Tuesday, February 16, 2010

The Himba - The most beautiful people in Africa

Photographer Dror Yalon writes:

The Himba are a tribe of nomadic pastorals who inhabit the Kaokoland area of Namibia. The Himba are actually descendants of a group of Herero herders who fled into the remote north-west after been displaced by the Nama. The Himba have clung to their traditions and the beautiful Himba women are noted for their intricate hairstyles which and traditional jewelery.

As Himba men and woman wear few clothes apart from a loin cloth or goat skinned mini-skirt, they rub their bodies with red ocher and fat to protect themselves from the sun and also gives their appearance a rich red color.

Lately, I've seen a few Himba people in the towns of Namibia, selling their crafts and posing for photographs for tourists. To illustrate the difficulties they face in 'civilization', I'd like to quote from an email I received from a friend who now lives in Holland but who visits Namibia often:

"I find it so sad ...

In all the years I lived in this country, and all the holidays I spent here I never saw a Himba on the streets, now I saw a few ladies in their traditional clothes walking the streets of the capital Windhoek, and here at the coast as well.

Yesterday I was at the supermarket and two of them were asking the lady behind the counter,(in hands and feet language, as their language is totally different too), for some chicken.

She got upset with them as they did not understand that it had to be weighed, ... man what do such people even know about weight, they barter, so they sort of gave up and walked out again ...

My heart broke, my soul ripped, and my brain said, do something, so I bought them some chicken and bread, and went to look for them and gave it to them, plus a little bit of cash.

Man, the young woman was so surprised her eyes nearly fell out of her head, the only way they can earn money is by letting tourists take photos so this was something new - just getting something.

I wished I could speak their language to help them understand this crazy world we live in and what weighing means and how it works ... but I can't, and I don't even know who can help them ..."

Here's the link again to more of Dror Yalon's photos and a few National Geographic Articles.



  1. Great post Graham, just one of many :)..indeed they are very beautiful.
    In my teens I wanted to be an anthropologist, so stories like this are of great interest.

    How unfortunate that the more we learn about indigenous and tribal people, it follows that they are losing their own culture.

  2. Thanks for your kind comments Monica ...

    ... yes, I see the destruction of the culture of the San people especially ... they struggle to integrate in so-called western civilization and most are reduced to poverty and the excessive consumption of alcohol and it's related evils ...

    ... at the same time, with the loss of their traditional living space, their culture and life skills are being lost ... I fear that the San, as a people, will not survive for many more years ...

    i think that the same thing has happened in North America and Australia ...

  3. And in britland to the celts when the romans arrived in 43AD, and to the anglosaxons when the normans called by in 1066. It is, I fear, unavoidable...

  4. Thanks Dave ... yes, is is unavoidable ... nothing is permanent ... evolution, some may call it ...

  5. They are beautiful indeed.

    I remember when I was about four or so, we stopped by the roadside to make a bottle of milk I think for my baby sister, we were approached by the Orang Asli, the indigenous people of Malaysia, and they asked us for food.
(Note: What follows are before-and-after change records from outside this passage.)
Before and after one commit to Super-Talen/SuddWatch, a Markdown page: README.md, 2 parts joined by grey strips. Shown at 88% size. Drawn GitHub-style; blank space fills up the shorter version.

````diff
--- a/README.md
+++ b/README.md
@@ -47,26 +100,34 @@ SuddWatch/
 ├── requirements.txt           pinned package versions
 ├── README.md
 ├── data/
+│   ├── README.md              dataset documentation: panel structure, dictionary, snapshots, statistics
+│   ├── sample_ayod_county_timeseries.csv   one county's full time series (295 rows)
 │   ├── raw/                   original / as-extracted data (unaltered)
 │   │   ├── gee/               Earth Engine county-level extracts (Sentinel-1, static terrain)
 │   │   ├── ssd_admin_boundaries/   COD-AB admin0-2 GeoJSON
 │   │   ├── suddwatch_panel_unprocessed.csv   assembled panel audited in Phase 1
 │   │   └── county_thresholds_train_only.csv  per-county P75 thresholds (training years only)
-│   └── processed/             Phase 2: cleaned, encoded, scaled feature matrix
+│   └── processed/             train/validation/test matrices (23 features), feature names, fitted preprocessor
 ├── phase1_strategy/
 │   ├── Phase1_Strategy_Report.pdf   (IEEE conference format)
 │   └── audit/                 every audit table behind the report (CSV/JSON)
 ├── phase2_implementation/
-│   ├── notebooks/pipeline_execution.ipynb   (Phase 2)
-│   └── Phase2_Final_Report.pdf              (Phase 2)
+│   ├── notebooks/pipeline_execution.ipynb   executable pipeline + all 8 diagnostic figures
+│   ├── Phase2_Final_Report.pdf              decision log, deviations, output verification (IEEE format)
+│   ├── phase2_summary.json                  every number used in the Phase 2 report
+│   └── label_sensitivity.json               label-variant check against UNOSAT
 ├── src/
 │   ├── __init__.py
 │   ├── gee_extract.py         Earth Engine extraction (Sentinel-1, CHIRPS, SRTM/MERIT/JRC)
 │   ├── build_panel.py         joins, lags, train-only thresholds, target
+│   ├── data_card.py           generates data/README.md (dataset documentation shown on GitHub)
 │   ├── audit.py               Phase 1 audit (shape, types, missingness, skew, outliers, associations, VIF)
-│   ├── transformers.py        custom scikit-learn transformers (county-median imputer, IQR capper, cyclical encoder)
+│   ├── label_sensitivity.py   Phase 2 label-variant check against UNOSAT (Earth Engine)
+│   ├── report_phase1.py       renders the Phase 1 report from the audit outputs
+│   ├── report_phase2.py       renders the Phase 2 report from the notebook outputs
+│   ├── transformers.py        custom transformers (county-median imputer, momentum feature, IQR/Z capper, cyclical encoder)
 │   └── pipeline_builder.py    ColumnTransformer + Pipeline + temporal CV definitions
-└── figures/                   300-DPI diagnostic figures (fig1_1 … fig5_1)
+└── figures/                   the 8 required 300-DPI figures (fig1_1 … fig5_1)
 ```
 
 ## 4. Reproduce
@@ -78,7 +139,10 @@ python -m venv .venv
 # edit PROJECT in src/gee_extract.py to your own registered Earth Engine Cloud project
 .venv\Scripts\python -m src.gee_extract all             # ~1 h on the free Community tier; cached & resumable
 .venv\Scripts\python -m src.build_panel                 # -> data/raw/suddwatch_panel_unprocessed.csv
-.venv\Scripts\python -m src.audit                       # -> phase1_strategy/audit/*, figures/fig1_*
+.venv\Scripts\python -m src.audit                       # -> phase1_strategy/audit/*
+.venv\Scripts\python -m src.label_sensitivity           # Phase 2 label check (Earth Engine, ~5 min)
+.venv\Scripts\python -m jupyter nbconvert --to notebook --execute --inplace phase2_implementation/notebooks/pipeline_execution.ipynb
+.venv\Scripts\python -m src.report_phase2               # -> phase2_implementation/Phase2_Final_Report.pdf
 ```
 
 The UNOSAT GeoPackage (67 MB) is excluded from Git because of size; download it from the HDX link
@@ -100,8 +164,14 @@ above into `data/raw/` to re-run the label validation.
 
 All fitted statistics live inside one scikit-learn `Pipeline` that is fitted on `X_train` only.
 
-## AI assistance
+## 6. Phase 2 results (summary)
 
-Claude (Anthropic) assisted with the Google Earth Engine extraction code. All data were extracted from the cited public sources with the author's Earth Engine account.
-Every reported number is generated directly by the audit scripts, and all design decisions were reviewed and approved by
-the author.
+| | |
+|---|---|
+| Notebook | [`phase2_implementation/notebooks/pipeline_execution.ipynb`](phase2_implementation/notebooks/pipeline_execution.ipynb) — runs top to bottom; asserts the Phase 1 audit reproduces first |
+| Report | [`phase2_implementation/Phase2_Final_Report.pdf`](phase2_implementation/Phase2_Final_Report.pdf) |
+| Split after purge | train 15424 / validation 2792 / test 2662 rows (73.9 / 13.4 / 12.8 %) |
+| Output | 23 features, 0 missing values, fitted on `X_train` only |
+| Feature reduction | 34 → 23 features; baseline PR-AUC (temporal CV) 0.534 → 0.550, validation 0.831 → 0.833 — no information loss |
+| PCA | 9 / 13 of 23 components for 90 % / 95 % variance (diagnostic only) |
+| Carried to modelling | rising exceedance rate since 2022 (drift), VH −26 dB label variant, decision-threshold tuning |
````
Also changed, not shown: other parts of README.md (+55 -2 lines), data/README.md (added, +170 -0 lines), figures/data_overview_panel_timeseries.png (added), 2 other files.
And we gave them a can of Milo!:)

    It is happening everywhere throughout history. My son highlighted to me recently that the last person of this one tribe of native American had passed away.

    Great post. It is sad and makes you wish you could do something.

  6. Thanks Ocean Girl ...

    Ah yes, the Milo ... :)

    There are many people here who are trying to help (some misguided) and it's an issue I have mixed emotions about ...

    ... while we may rue the loss of a culture and lifestyle their best chance of survival is probably education and integration into mainstream society ...

  7. How long they hold on to their culture is a big question.

  8. Thanks for your visit and comment Keats - yes, I think people in the near future will only read about it ... much has been lost already ...

  9. i have been perusing your blog which i found via hambo central. it has been an interesting read so far. actually it was the title of your site along with one of your comments that sparked my interest!


  10. Hey lynn, ... thanks for stopping by and more especially for leaving a comment ...

    hehe yeah ... OneStonedCrow - trippinwithrip ... birds of a feather no doubt ...

    I hope that you'll check in again sometime